Copy, from the entries below, each line where the word "small" can be found.
[Start of section]
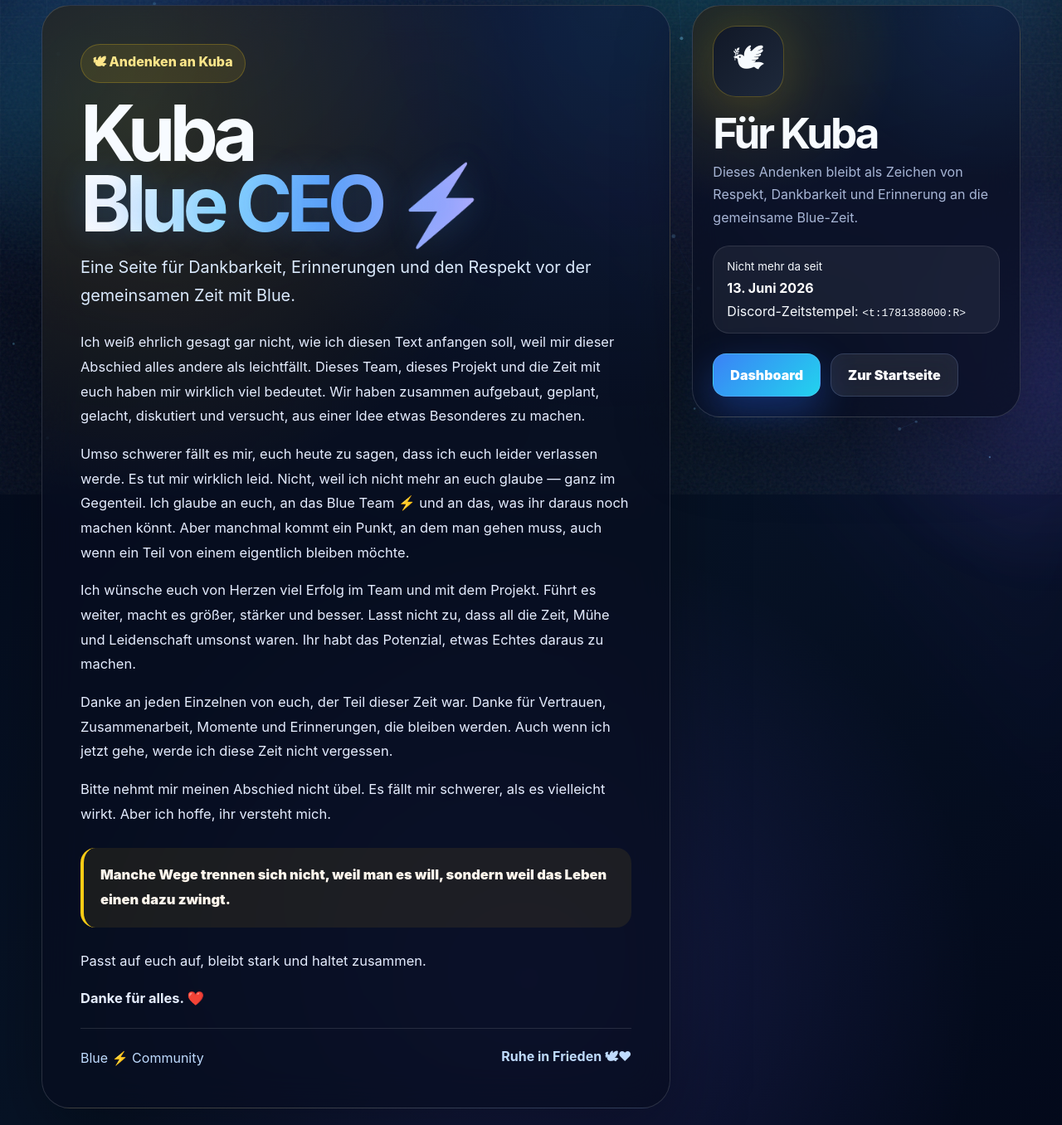
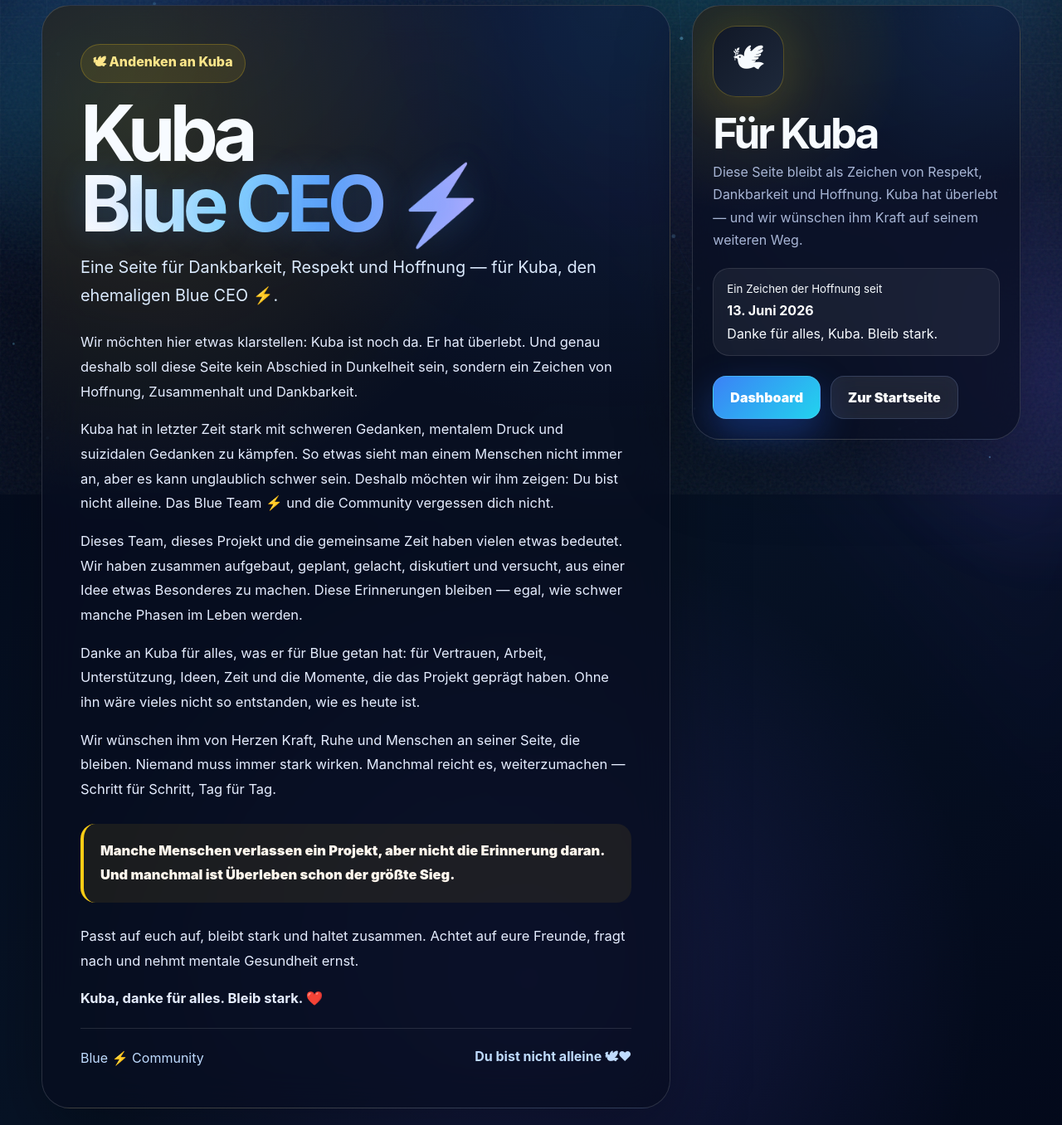
Before and after one commit to blue-support/website-v2, a website: page memorial.html in a window 1280 px wide. Shown: the part 204-1560 px from the top of the page at 83% size. Drawn offline with Linux system fonts and the light colour scheme; no server answers.

Commit message:
Add files via upload

```diff
--- a/memorial.html
+++ b/memorial.html
@@ -4,9 +4,9 @@
   <meta charset="utf-8" />
   <meta name="viewport" content="width=device-width, initial-scale=1" />
   <meta name="theme-color" content="#111827" />
-  <meta name="description" content="Andenken an Kuba, ehemaligen Blue CEO ⚡." />
+  <meta name="description" content="Andenken und Hoffnung für Kuba, ehemaligen Blue CEO ⚡." />
   <meta property="og:title" content="Andenken an Kuba · Blue ⚡" />
-  <meta property="og:description" content="Eine Dankes- und Erinnerungsseite der Blue Community." />
+  <meta property="og:description" content="Eine Dankes-, Hoffnungs- und Erinnerungsseite der Blue Community." />
   <meta property="og:type" content="website" />
   <title>Andenken an Kuba · Blue ⚡</title>
   <link rel="icon" href="assets/favicon.svg" type="image/svg+xml" />
@@ -40,33 +40,33 @@
         <article class="memorial-card reveal">
           <span class="memorial-kicker">🕊 Andenken an Kuba</span>
           <h1>Kuba<br><span class="text-gradient">Blue CEO ⚡</span></h1>
-          <p class="memorial-lead">Eine Seite für Dankbarkeit, Erinnerungen und den Respekt vor der gemeinsamen Zeit mit Blue.</p>
+          <p class="memorial-lead">Eine Seite für Dankbarkeit, Respekt und Hoffnung — für Kuba, den ehemaligen Blue CEO ⚡.</p>
 
           <div class="memorial-letter">
-            <p>Ich weiß ehrlich gesagt gar nicht, wie ich diesen Text anfangen soll, weil mir dieser Abschied alles andere als leichtfällt. Dieses Team, dieses Projekt und die Zeit mit euch haben mir wirklich viel bedeutet. Wir haben zusammen aufgebaut, geplant, gelacht, diskutiert und versucht, aus einer Idee etwas Besonderes zu machen.</p>
-            <p>Umso schwerer fällt es mir, euch heute zu sagen, dass ich euch leider verlassen werde. Es tut mir wirklich leid. Nicht, weil ich nicht mehr an euch glaube — ganz im Gegenteil. Ich glaube an euch, an das Blue Team ⚡ und an das, was ihr daraus noch machen könnt. Aber manchmal kommt ein Punkt, an dem man gehen muss, auch wenn ein Teil von einem eigentlich bleiben möchte.</p>
-            <p>Ich wünsche euch von Herzen viel Erfolg im Team und mit dem Projekt. Führt es weiter, macht es größer, stärker und besser. Lasst nicht zu, dass all die Zeit, Mühe und Leidenschaft umsonst waren. Ihr habt das Potenzial, etwas Echtes daraus zu machen.</p>
-            <p>Danke an jeden Einzelnen von euch, der Teil dieser Zeit war. Danke für Vertrauen, Zusammenarbeit, Momente und Erinnerungen, die bleiben werden. Auch wenn ich jetzt gehe, werde ich diese Zeit nicht vergessen.</p>
-            <p>Bitte nehmt mir meinen Abschied nicht übel. Es fällt mir schwerer, als es vielleicht wirkt. Aber ich hoffe, ihr versteht mich.</p>
-            <div class="memorial-quote">Manche Wege trennen sich nicht, weil man es will, sondern weil das Leben einen dazu zwingt.</div>
-            <p>Passt auf euch auf, bleibt stark und haltet zusammen.</p>
-            <p><strong>Danke für alles. ❤️</strong></p>
+            <p>Wir möchten hier etwas klarstellen: Kuba ist noch da. Er hat überlebt. Und genau deshalb soll diese Seite kein Abschied in Dunkelheit sein, sondern ein Zeichen von Hoffnung, Zusammenhalt und Dankbarkeit.</p>
+            <p>Kuba hat in letzter Zeit stark mit schweren Gedanken, mentalem Druck und suizidalen Gedanken zu kämpfen. So etwas sieht man einem Menschen nicht immer an, aber es kann unglaublich schwer sein. Deshalb möchten wir ihm zeigen: Du bist nicht alleine. Das Blue Team ⚡ und die Community vergessen dich nicht.</p>
+            <p>Dieses Team, dieses Projekt und die gemeinsame Zeit haben vielen etwas bedeutet. Wir haben zusammen aufgebaut, geplant, gelacht, diskutiert und versucht, aus einer Idee etwas Besonderes zu machen. Diese Erinnerungen bleiben — egal, wie schwer manche Phasen im Leben werden.</p>
+            <p>Danke an Kuba für alles, was er für Blue getan hat: für Vertrauen, Arbeit, Unterstützung, Ideen, Zeit und die Momente, die das Projekt geprägt haben. Ohne ihn wäre vieles nicht so entstanden, wie es heute ist.</p>
+            <p>Wir wünschen ihm von Herzen Kraft, Ruhe und Menschen an seiner Seite, die bleiben. Niemand muss immer stark wirken. Manchmal reicht es, weiterzumachen — Schritt für Schritt, Tag für Tag.</p>
+            <div class="memorial-quote">Manche Menschen verlassen ein Projekt, aber nicht die Erinnerung daran. Und manchmal ist Überleben schon der größte Sieg.</div>
+            <p>Passt auf euch auf, bleibt stark und haltet zusammen. Achtet auf eure Freunde, fragt nach und nehmt mentale Gesundheit ernst.</p>
+            <p><strong>Kuba, danke für alles. Bleib stark. ❤️</strong></p>
           </div>
 
           <div class="memorial-signature">
             <span>Blue ⚡ Community</span>
-            <strong>Ruhe in Frieden 🕊❤</strong>
+            <strong>Du bist nicht alleine 🕊❤</strong>
           </div>
         </article>
 
         <aside class="memorial-side-card reveal delay-1">
           <div class="memorial-portrait">🕊</div>
           <h2>Für Kuba</h2>
-          <p>Dieses Andenken bleibt als Zeichen von Respekt, Dankbarkeit und Erinnerung an die gemeinsame Blue-Zeit.</p>
+          <p>Diese Seite bleibt als Zeichen von Respekt, Dankbarkeit und Hoffnung. Kuba hat überlebt — und wir wünschen ihm Kraft auf seinem weiteren Weg.</p>
           <div class="memorial-date">
-            <small>Nicht mehr da seit</small>
+            <small>Ein Zeichen der Hoffnung seit</small>
             <strong><time datetime="2026-06-13">13. Juni 2026</time></strong>
-            <span>Discord-Zeitstempel: <code>&lt;t:1781388000:R&gt;</code></span>
+            <span>Danke für alles, Kuba. Bleib stark.</span>
           </div>
           <div class="memorial-actions">
             <a class="btn btn-primary" href="dashboard.html">Dashboard</a>
```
[End of section]
▶ **ANSWER AREA**
-            <small>Nicht mehr da seit</small>
+            <small>Ein Zeichen der Hoffnung seit</small>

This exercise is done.